DEARBORN - Have you ever looked at the hem on a piece of clothing? It prevents the fabric from unraveling – a concept that also works in the automotive industry.
The process of hemming seals the inner and outer panels of hoods, deck lids, doors and sun roofs on vehicles by folding over the outside walls of the panels, first at a 45 degree angle that is then flattened out. The hemmer die’s function is to hold the inner and outer panels (outer is underneath and inner is on top) and then stamp down on the outer flange. Hemming is a very critical part of the overall quality of a vehicle, because if the hem is not correct, the vehicle lines will not look right.
“This is the first time the Dearborn Tool and Die Plant (DTD) will be trying out hemmer dies,” said Terry Henning, plant manager, DTD. “This will help eliminate the hand-off and allow for body construction to have full ownership of the process under one roof. This is one vital step of our goal of producing Best in World closure panels”
“The main goal of starting to tryout hemmer dies at DTD is to improve the overall process,” said Ken Schmidt, tryout manager, DTD. “Now we can get instant feedback. We can have the inner and outer panels hemmed right on site and see how they are fitting. Also, the quality increases immensely.”
Schmidt also noted that communication between the body shop and the body construction will improve 100 percent.
This initial tryout has been done with body construction, engineering and Dearborn Tool & Die personnel. The body construction team, led by Marc Foresi, commodity supervisor for Ford Vehicle Operations, have been very instrumental in driving this initiative.
Right now, there are two die makers working on the tryout of the hemmer die.
“These UAW workers will follow the hemmer die down to Louisville Assembly Plant to help launch the die in the plant,” Henning explained. “We have never sent people to travel with the die to the production plant where they own the job and it is their responsibility. This is a testament to the upscale work these UAW workers do here at this plant.”
Once the panels are hemmed together, the now married panels are put onto an assembly gauge. This mimics the entire build and the die makers are able to see the quality of the assembly.
Currently, DTD is still in the try-out stage with the hemmer dies using a mechanical press to test everything out. The possibility exists for DTD to build the hemmer dies. DTD is getting a production hemmer press to simulate the assembly plant environment. This will improve the quality of the dies in real-world situations.

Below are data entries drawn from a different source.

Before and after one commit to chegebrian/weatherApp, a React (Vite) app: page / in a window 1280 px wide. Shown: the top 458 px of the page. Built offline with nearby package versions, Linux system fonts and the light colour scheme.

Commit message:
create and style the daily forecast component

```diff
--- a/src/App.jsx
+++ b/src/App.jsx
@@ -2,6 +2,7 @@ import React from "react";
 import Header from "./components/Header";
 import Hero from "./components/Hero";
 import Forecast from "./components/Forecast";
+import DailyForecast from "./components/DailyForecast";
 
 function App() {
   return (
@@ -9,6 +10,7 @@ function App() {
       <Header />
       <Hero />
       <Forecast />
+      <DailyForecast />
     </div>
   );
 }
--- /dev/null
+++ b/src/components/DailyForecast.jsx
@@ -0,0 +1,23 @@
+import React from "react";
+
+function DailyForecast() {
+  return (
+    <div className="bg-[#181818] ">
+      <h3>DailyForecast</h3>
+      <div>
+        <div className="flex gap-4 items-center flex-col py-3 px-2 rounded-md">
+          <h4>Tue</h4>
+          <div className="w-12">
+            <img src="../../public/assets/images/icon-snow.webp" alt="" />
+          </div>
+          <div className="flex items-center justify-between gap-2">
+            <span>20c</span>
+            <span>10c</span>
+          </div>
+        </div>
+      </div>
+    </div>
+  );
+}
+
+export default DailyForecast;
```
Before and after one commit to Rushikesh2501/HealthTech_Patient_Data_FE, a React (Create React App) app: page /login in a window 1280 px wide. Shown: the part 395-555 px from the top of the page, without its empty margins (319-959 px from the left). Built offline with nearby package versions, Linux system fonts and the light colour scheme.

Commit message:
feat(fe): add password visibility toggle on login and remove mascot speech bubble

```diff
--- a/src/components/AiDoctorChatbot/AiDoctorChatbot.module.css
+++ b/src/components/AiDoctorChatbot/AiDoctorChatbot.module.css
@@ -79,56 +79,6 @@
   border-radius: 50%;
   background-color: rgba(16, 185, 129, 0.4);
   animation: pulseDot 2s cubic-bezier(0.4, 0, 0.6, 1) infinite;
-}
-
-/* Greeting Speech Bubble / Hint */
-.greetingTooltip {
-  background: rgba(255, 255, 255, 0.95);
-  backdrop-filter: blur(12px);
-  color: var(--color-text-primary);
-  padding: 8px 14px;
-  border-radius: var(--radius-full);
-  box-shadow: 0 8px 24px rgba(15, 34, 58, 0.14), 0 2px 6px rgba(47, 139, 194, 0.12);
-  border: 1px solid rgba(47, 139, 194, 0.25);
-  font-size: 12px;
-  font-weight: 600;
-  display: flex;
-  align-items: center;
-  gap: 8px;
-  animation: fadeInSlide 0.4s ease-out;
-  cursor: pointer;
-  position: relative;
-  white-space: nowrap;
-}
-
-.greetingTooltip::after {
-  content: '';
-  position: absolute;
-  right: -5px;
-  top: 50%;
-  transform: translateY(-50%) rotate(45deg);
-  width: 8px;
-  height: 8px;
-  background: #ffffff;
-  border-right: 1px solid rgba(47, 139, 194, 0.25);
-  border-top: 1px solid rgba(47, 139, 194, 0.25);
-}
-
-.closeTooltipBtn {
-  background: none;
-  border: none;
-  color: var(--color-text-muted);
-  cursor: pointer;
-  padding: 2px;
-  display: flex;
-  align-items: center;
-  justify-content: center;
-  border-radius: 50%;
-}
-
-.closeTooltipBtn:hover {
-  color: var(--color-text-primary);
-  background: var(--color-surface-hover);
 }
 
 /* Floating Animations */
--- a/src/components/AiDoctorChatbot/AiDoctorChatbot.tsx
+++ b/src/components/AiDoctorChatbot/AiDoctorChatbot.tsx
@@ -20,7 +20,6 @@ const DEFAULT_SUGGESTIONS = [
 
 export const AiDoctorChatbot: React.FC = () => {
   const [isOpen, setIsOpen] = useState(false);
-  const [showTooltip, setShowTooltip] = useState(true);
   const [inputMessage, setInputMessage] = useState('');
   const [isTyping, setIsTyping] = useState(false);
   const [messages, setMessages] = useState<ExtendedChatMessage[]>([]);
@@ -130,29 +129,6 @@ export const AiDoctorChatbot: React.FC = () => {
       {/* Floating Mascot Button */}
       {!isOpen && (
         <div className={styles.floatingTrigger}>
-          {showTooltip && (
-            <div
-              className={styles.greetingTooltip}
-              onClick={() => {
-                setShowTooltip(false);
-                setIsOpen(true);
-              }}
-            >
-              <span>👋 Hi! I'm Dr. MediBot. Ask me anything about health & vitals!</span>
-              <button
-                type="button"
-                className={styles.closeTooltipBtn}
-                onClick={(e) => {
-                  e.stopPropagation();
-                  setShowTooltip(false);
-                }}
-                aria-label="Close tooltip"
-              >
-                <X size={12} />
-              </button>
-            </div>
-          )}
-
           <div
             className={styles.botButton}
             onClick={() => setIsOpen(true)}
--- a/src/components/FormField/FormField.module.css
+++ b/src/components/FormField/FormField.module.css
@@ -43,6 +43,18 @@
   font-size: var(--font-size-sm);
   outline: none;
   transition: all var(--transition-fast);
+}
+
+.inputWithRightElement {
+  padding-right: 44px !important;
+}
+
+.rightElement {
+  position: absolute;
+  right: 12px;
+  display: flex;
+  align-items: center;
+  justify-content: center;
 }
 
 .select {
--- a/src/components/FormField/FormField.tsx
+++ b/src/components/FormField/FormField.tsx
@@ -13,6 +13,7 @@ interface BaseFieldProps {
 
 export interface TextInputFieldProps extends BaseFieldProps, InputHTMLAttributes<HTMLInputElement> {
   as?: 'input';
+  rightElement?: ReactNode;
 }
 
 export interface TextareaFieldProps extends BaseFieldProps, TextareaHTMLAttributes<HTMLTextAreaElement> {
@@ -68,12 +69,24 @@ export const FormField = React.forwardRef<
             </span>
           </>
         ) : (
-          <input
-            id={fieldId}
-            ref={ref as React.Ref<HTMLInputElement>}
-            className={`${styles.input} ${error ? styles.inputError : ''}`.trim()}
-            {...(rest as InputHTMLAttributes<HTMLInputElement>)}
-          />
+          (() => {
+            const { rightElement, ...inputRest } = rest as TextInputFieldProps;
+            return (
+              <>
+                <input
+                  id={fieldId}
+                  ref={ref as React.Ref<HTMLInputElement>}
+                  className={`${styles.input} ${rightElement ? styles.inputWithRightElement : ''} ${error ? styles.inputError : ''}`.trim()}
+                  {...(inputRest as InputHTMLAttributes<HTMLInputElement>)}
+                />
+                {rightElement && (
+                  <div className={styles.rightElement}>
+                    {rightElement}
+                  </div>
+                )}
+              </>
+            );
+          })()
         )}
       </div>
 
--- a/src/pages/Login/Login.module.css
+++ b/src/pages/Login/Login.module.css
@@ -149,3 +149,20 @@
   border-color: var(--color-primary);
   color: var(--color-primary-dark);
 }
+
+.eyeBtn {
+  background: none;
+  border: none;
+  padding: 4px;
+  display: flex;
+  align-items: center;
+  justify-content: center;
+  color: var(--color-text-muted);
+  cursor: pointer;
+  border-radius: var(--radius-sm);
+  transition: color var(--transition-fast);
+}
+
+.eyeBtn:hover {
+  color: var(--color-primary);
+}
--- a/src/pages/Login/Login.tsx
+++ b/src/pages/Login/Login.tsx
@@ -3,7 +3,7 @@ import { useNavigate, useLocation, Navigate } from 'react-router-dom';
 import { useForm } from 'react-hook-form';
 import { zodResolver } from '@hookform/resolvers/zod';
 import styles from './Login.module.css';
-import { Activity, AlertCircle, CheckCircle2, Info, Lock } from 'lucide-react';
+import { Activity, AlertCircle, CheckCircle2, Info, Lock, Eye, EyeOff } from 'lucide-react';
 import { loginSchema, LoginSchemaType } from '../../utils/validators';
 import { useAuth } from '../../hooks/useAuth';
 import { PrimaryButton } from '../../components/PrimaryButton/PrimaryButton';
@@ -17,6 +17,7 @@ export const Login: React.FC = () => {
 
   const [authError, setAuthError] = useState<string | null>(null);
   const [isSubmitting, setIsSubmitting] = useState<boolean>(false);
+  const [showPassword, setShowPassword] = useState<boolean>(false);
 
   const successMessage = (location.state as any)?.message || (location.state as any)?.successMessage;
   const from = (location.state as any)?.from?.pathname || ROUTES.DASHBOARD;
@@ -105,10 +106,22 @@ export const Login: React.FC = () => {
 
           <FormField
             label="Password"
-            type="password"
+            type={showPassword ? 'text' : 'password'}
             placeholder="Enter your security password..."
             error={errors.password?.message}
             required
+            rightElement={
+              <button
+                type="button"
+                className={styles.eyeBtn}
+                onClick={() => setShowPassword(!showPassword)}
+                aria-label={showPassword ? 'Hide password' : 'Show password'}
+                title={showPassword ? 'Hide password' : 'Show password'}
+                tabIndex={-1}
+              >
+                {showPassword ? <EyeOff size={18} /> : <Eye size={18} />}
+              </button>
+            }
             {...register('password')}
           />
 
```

“This is another way that the plant is going further with Ford to help insource the work, utilize the UAW workers skills and increase the quality for launch,” Henning said.
DTD is the only tool and die facility Ford owns in the United States.